→ DATA FOR PROCESSING:
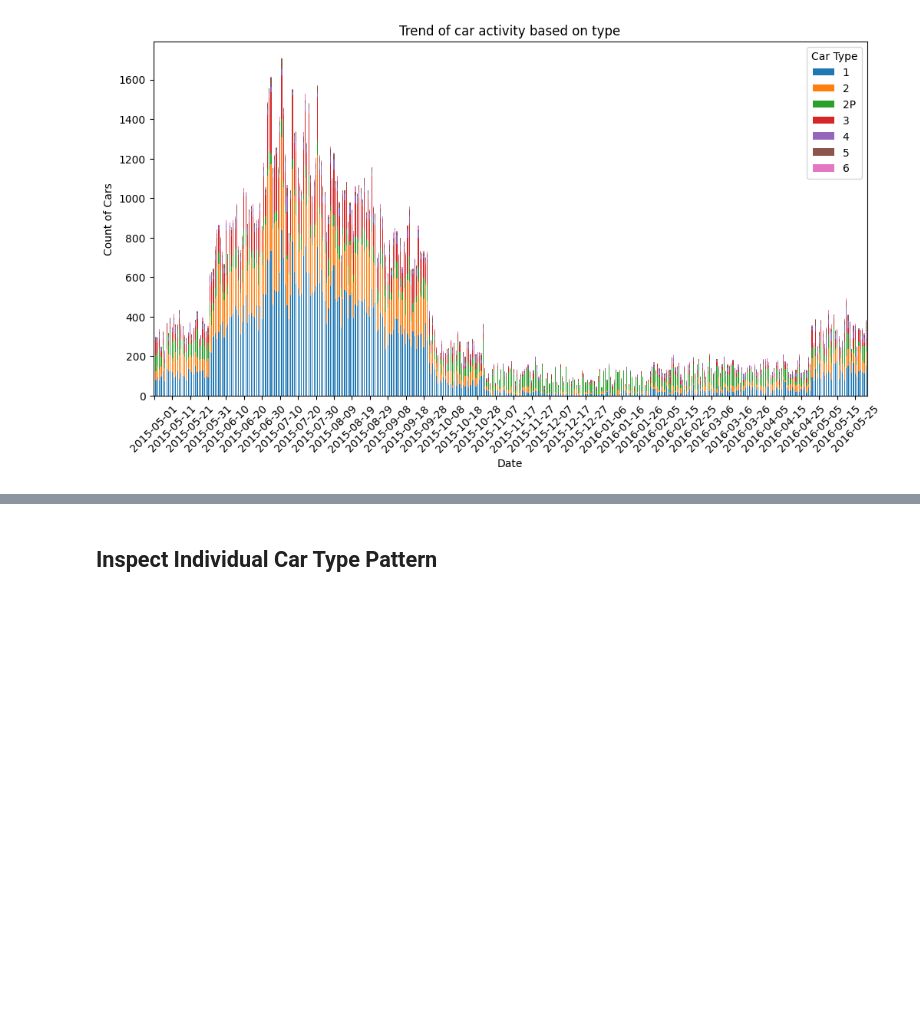
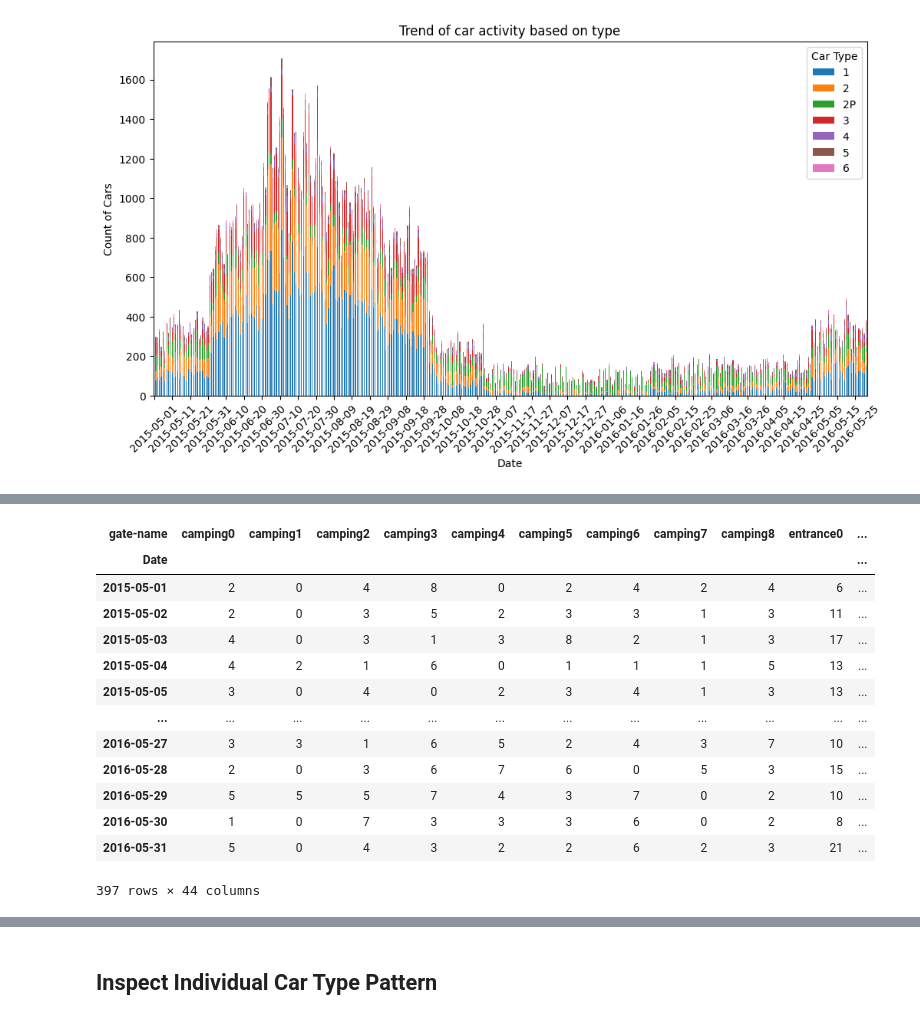
Before and after one commit to ssusnea/sds235-hw3, a Jupyter notebook: traffic_analysis.ipynb, the cells around one changed output, grey strips where cells are left out. Saved outputs shown, nothing was run; the diff lists cells and outputs as text; code cells hidden in the pictures; blank space fills up the shorter version.

```diff
--- a/traffic_analysis.ipynb
+++ b/traffic_analysis.ipynb
@@ -58,0 +93,22 @@ plt.show()
+# %%
+# Combine gates based on types
+stacked_data_gate['ranger-stop'] = stacked_data_gate.filter(like='ranger-stop').sum(axis=1)
+stacked_data_gate['entrance'] = stacked_data_gate.filter(like='entrance').sum(axis=1)
+stacked_data_gate['gate'] = stacked_data_gate.filter(like='gate').sum(axis=1)
+stacked_data_gate['camping'] = stacked_data_gate.filter(like='camping').sum(axis=1)
+stacked_data_gate
+# %% [output]
+| gate-name | camping0 | camping1 | camping2 | camping3 | camping4 | camping5 | camping6 | camping7 | camping8 | entrance0 | ... |
+| Date |  |  |  |  |  |  |  |  |  |  | ... |
+| 2015-05-01 | 2 | 0 | 4 | 8 | 0 | 2 | 4 | 2 | 4 | 6 | ... |
+| 2015-05-02 | 2 | 0 | 3 | 5 | 2 | 3 | 3 | 1 | 3 | 11 | ... |
+| 2015-05-03 | 4 | 0 | 3 | 1 | 3 | 8 | 2 | 1 | 3 | 17 | ... |
+| 2015-05-04 | 4 | 2 | 1 | 6 | 0 | 1 | 1 | 1 | 5 | 13 | ... |
+| 2015-05-05 | 3 | 0 | 4 | 0 | 2 | 3 | 4 | 1 | 3 | 13 | ... |
+| ... | ... | ... | ... | ... | ... | ... | ... | ... | ... | ... | ... |
+| 2016-05-27 | 3 | 3 | 1 | 6 | 5 | 2 | 4 | 3 | 7 | 10 | ... |
+| 2016-05-28 | 2 | 0 | 3 | 6 | 7 | 6 | 0 | 5 | 3 | 15 | ... |
+| 2016-05-29 | 5 | 5 | 5 | 7 | 4 | 3 | 7 | 0 | 2 | 10 | ... |
+| 2016-05-30 | 1 | 0 | 7 | 3 | 3 | 3 | 6 | 0 | 2 | 8 | ... |
+| 2016-05-31 | 5 | 0 | 4 | 3 | 2 | 2 | 6 | 2 | 3 | 21 | ... |
+397 rows × 44 columns
```
Also changed, not shown: parts of 9 cells of this notebook.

→ WORK INSTRUCTIONS: Repeat the material exactly and drop each image.

→ SOLUTION FOR THIS TASK:
Before and after one commit to ssusnea/sds235-hw3, a Jupyter notebook: traffic_analysis.ipynb, the cells around one changed output, grey strips where cells are left out. Saved outputs shown, nothing was run; the diff lists cells and outputs as text; code cells hidden in the pictures; blank space fills up the shorter version.

```diff
--- a/traffic_analysis.ipynb
+++ b/traffic_analysis.ipynb
@@ -58,0 +93,22 @@ plt.show()
+# %%
+# Combine gates based on types
+stacked_data_gate['ranger-stop'] = stacked_data_gate.filter(like='ranger-stop').sum(axis=1)
+stacked_data_gate['entrance'] = stacked_data_gate.filter(like='entrance').sum(axis=1)
+stacked_data_gate['gate'] = stacked_data_gate.filter(like='gate').sum(axis=1)
+stacked_data_gate['camping'] = stacked_data_gate.filter(like='camping').sum(axis=1)
+stacked_data_gate
+# %% [output]
+| gate-name | camping0 | camping1 | camping2 | camping3 | camping4 | camping5 | camping6 | camping7 | camping8 | entrance0 | ... |
+| Date |  |  |  |  |  |  |  |  |  |  | ... |
+| 2015-05-01 | 2 | 0 | 4 | 8 | 0 | 2 | 4 | 2 | 4 | 6 | ... |
+| 2015-05-02 | 2 | 0 | 3 | 5 | 2 | 3 | 3 | 1 | 3 | 11 | ... |
+| 2015-05-03 | 4 | 0 | 3 | 1 | 3 | 8 | 2 | 1 | 3 | 17 | ... |
+| 2015-05-04 | 4 | 2 | 1 | 6 | 0 | 1 | 1 | 1 | 5 | 13 | ... |
+| 2015-05-05 | 3 | 0 | 4 | 0 | 2 | 3 | 4 | 1 | 3 | 13 | ... |
+| ... | ... | ... | ... | ... | ... | ... | ... | ... | ... | ... | ... |
+| 2016-05-27 | 3 | 3 | 1 | 6 | 5 | 2 | 4 | 3 | 7 | 10 | ... |
+| 2016-05-28 | 2 | 0 | 3 | 6 | 7 | 6 | 0 | 5 | 3 | 15 | ... |
+| 2016-05-29 | 5 | 5 | 5 | 7 | 4 | 3 | 7 | 0 | 2 | 10 | ... |
+| 2016-05-30 | 1 | 0 | 7 | 3 | 3 | 3 | 6 | 0 | 2 | 8 | ... |
+| 2016-05-31 | 5 | 0 | 4 | 3 | 2 | 2 | 6 | 2 | 3 | 21 | ... |
+397 rows × 44 columns
```
Also changed, not shown: parts of 9 cells of this notebook.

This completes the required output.